(Dataset records Opens)

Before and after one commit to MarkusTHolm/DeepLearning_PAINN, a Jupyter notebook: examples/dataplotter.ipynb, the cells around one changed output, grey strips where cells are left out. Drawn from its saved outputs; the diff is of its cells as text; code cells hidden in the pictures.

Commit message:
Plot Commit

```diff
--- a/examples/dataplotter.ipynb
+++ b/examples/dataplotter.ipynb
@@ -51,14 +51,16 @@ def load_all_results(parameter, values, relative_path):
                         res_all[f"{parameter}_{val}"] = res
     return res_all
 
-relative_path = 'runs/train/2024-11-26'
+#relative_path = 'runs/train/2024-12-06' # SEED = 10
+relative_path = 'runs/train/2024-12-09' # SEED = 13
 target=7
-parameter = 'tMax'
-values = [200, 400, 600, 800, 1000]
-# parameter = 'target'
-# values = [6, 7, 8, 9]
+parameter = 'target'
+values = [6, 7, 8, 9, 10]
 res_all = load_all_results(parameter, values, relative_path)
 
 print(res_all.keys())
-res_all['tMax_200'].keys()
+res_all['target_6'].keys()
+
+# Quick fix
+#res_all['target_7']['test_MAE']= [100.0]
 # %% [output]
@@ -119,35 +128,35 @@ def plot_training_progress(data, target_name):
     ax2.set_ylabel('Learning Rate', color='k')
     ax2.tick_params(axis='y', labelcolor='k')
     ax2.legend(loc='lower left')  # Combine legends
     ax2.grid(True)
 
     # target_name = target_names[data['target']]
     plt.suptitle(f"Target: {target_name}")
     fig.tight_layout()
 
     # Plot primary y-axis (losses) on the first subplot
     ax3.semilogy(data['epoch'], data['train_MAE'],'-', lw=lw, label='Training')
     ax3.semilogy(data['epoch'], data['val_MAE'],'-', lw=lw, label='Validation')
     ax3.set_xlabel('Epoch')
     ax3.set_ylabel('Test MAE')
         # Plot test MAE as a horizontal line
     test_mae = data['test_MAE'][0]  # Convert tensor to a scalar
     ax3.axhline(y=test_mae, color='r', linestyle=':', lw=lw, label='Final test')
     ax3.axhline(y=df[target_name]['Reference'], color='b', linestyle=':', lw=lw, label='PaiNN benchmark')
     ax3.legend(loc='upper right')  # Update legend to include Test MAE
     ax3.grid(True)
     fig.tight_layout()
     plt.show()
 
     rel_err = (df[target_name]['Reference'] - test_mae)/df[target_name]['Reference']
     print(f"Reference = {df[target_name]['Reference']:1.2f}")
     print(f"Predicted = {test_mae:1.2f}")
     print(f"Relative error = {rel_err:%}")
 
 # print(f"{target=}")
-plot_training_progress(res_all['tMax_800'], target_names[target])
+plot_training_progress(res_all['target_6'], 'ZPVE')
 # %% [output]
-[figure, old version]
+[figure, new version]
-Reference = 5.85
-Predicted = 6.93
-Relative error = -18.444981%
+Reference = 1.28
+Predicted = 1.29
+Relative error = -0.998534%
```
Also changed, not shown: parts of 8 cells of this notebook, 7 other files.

(Dataset records Closes)

### Work item
Scan the records for the string "parameter" and show every line that contains it.

### Expected answer
@@ -51,14 +51,16 @@ def load_all_results(parameter, values, relative_path):
                         res_all[f"{parameter}_{val}"] = res
-parameter = 'tMax'
-# parameter = 'target'
+parameter = 'target'
 res_all = load_all_results(parameter, values, relative_path)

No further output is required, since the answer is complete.